Unlike between U23 and Professionals we didn't see any differences in internal workloads between groups. However GC and Domestiques did spend more time riding between 5-8 W.kg - this might simply be because they are a bit fitter and can therefore sustain these power outputs for longer!
One possible explanation for these findings is that the GC riders were not putting out maximal efforts at the start of a stage! Early in a stage GC may have only been putting out just enough power to keep up with the bunch but importantly could have gone harder if needed. In comparison All-rounders and possible Domestiques were already going full gas, even very early on in the race!
Take Home 3: We can predict performance amazingly accurately!!
While all these findings are really interesting, we should never forgot to ask the question

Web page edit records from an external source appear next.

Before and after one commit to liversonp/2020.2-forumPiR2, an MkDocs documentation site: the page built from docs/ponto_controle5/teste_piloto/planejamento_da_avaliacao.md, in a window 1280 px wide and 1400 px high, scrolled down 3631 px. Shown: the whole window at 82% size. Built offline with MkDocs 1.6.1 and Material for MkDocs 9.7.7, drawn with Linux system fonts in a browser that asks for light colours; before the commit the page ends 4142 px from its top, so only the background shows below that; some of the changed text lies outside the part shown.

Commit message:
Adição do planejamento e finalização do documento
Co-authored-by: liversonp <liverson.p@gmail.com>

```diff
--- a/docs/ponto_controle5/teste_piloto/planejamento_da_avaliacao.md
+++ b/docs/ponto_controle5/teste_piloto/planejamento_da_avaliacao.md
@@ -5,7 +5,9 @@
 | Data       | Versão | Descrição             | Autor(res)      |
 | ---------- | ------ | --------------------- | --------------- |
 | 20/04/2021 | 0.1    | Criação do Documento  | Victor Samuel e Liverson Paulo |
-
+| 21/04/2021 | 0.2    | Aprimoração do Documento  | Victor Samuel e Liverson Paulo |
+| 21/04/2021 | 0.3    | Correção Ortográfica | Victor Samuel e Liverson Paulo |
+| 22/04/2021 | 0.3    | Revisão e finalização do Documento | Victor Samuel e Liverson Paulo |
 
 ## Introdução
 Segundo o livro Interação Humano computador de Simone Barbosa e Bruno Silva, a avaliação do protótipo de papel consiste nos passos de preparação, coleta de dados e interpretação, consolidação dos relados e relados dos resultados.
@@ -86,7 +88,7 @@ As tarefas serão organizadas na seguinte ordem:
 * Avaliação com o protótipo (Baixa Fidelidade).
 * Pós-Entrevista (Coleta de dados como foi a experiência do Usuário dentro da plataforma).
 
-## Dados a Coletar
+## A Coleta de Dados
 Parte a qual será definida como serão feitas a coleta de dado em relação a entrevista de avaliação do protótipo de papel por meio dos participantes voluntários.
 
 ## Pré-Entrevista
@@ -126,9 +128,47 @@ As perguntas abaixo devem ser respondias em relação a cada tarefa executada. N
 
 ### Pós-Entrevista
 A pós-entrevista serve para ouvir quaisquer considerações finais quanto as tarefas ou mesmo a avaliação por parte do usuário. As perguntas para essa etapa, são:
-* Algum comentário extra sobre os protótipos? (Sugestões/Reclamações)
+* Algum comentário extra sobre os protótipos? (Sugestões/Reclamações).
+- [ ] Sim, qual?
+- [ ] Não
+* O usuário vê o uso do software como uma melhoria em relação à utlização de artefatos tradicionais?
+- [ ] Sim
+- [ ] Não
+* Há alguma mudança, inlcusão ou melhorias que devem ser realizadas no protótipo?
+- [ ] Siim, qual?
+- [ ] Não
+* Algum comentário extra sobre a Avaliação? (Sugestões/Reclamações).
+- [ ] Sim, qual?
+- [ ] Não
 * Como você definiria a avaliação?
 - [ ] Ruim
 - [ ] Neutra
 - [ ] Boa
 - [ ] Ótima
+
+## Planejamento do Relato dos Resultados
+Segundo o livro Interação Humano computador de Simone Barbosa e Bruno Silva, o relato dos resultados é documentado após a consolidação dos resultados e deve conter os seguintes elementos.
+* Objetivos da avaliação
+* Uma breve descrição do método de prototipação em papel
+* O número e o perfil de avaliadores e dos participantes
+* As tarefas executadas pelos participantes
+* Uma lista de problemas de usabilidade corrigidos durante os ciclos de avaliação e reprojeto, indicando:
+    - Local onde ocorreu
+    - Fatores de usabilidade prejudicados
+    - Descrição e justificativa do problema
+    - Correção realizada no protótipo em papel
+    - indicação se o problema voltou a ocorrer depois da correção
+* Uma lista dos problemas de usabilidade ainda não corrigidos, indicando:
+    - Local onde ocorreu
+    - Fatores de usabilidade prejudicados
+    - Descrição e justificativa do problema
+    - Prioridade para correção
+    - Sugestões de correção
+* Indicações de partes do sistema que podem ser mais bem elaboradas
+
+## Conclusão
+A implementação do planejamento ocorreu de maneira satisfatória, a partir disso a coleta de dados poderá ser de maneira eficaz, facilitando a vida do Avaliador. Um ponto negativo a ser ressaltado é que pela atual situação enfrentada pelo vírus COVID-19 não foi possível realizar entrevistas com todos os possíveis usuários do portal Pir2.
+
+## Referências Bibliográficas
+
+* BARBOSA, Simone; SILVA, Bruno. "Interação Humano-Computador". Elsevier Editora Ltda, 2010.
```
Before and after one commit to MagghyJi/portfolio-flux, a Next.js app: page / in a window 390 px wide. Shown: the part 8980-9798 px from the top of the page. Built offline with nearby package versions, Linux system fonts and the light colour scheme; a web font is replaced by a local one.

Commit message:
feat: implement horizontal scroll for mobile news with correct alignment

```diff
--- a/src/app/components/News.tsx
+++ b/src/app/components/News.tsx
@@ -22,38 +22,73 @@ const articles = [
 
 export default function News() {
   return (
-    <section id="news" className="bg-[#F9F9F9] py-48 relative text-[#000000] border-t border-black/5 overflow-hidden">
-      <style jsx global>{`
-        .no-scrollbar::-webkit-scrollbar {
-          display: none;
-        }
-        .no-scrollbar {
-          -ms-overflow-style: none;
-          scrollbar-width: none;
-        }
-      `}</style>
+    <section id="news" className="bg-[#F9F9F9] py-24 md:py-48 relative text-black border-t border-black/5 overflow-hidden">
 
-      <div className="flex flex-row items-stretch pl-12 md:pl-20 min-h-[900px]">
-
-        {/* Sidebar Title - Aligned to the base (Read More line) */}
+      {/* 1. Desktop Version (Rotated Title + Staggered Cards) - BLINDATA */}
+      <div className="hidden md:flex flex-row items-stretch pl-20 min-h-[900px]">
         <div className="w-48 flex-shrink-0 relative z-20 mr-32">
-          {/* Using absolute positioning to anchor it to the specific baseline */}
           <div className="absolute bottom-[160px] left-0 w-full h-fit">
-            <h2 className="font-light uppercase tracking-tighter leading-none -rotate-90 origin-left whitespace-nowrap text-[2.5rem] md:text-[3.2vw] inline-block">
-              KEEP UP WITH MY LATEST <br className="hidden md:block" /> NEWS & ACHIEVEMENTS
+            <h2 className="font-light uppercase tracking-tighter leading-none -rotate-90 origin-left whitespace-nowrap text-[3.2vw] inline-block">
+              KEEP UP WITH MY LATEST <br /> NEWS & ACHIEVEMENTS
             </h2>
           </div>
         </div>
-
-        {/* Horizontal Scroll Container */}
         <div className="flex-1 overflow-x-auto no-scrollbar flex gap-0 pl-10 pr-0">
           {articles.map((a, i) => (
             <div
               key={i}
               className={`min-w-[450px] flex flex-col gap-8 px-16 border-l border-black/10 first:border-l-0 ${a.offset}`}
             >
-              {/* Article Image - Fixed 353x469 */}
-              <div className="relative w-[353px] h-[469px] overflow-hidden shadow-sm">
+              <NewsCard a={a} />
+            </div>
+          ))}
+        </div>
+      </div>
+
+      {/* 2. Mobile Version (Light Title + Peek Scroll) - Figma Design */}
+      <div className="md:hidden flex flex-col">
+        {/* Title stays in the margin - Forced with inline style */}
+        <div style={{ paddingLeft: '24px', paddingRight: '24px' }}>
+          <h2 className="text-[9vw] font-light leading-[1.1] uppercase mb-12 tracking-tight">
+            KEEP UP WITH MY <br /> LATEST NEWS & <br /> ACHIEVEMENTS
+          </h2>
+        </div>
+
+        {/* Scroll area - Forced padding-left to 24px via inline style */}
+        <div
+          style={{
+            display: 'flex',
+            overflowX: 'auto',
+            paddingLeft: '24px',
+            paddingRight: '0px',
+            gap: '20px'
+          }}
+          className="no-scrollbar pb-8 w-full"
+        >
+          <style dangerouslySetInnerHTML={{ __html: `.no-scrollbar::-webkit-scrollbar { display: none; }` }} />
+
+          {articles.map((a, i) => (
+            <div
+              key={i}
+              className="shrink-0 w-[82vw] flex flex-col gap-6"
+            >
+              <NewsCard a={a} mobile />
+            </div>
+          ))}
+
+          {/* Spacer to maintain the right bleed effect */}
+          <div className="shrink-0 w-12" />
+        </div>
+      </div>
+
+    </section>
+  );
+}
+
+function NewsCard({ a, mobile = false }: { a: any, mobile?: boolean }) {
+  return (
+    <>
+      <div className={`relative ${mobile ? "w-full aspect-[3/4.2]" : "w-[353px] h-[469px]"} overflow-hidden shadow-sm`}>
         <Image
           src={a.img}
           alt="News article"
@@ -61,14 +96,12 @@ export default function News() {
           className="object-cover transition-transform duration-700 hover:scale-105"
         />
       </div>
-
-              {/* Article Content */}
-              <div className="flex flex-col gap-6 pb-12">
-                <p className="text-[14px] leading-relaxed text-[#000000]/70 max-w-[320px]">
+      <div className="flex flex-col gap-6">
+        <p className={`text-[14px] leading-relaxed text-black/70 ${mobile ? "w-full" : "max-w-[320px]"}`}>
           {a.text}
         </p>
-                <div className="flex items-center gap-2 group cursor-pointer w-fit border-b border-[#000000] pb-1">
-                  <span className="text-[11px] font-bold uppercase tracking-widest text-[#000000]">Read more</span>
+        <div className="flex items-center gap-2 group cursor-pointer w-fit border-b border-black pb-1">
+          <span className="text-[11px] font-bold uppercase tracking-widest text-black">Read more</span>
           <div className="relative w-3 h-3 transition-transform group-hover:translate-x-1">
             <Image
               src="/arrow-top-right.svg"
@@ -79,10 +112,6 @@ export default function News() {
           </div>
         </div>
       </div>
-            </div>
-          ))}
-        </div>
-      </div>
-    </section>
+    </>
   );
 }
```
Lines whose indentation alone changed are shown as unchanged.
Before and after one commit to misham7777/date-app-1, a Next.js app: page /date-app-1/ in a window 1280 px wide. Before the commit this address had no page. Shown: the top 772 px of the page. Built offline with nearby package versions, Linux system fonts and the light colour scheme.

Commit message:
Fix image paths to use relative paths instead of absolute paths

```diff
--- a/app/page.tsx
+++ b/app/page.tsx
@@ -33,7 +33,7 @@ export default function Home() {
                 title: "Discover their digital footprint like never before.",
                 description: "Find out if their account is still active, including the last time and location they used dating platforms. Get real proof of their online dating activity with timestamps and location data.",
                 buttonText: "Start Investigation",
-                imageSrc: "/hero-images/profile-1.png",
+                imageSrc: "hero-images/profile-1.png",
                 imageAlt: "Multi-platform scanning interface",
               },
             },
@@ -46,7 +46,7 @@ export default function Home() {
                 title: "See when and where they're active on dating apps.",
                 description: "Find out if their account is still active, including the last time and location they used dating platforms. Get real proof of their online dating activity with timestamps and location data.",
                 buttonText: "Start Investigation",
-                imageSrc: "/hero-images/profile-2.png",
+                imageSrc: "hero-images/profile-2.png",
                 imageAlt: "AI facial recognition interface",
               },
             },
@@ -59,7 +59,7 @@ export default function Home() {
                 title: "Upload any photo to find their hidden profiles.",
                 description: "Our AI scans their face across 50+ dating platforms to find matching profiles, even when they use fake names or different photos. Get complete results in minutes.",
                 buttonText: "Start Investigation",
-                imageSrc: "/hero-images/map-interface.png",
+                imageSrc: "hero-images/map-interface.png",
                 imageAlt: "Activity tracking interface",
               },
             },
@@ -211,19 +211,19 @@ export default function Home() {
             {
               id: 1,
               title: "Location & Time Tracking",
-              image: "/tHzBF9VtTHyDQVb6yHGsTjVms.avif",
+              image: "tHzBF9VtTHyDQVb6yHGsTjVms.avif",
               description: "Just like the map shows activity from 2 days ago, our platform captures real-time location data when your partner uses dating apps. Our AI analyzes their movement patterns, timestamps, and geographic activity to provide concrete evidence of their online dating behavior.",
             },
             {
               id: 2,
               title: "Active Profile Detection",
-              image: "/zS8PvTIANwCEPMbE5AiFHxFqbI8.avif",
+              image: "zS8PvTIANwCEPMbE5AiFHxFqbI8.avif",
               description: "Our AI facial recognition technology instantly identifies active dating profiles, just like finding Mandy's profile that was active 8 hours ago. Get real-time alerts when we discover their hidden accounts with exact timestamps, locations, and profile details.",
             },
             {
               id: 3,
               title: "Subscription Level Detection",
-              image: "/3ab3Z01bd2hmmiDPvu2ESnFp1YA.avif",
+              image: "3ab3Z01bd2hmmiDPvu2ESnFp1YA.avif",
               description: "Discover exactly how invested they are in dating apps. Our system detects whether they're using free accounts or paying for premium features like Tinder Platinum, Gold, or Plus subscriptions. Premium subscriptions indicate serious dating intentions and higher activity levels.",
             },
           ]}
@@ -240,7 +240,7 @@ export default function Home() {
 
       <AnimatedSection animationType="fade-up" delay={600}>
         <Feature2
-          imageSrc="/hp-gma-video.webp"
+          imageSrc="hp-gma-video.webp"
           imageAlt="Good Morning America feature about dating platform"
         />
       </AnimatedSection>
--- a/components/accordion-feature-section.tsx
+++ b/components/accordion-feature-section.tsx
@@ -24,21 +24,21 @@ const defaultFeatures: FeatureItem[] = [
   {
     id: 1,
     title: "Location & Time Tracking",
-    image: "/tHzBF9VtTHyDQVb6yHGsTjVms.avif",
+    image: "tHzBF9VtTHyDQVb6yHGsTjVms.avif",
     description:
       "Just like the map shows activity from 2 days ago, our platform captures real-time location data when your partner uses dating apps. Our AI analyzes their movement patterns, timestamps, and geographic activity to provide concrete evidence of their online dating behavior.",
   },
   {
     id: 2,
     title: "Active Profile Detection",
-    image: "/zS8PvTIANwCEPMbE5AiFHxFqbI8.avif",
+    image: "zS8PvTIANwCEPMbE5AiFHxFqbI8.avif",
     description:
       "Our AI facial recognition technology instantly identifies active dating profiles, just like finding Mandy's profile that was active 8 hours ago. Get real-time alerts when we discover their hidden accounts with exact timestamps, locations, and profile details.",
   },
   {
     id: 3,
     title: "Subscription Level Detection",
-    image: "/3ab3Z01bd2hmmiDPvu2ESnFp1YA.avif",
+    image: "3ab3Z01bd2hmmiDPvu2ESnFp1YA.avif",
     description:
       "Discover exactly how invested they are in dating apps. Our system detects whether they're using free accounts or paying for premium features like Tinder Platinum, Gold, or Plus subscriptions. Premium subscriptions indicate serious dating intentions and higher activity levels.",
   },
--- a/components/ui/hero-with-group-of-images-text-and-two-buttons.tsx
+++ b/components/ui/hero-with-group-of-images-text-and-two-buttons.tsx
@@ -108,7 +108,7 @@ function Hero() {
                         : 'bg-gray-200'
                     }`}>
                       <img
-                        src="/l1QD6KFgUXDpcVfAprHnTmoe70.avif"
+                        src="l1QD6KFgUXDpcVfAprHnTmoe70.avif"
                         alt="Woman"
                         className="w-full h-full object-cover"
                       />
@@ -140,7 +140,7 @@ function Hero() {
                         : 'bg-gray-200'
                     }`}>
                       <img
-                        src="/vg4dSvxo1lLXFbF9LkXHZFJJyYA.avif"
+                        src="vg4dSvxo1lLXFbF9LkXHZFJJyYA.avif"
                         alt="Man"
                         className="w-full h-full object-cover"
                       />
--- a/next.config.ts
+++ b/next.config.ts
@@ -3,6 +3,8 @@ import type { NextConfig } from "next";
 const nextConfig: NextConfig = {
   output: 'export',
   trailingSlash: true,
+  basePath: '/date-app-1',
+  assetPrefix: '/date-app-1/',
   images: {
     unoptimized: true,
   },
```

What does this mean for performance!!!?
In this study we classified performance by how close to the overall winner's time a rider finished the race. For example, if the winner completed the stage race in 1500 minutes and a rider was 15 mins behind on GC we counted them as being 1% behind!
We used differences in the power profile between ride types to come up with an algorithm that predicted race performance based on how much power an individual rider could produce at any given point in the race. When we plotted the results of the algorithm against the actual results we got the graph that can been seen above! Essentially the algorithm predicted performance to an accuracy of 99.6%!!
We also showed that you can also predict the number of UCI points a rider might score!
Take home conclusion
So there we have it! This work has shown that maximal MMP values do not necessarily predict differences in race performance! Instead it is the amount of power that riders can put out at the back end of a race that really matters! Fatigue resistance is therefore a really important factor to consider when looking at how a rider might perform!!
These papers are always a massive team effort so a huge thanks to Peter Leo, for leading the project as well as Iñigo Mujika, Dan Lorang, Justin Lawley, Andrea Giorgi, and Dieter Simon! A pleasure to work with you all!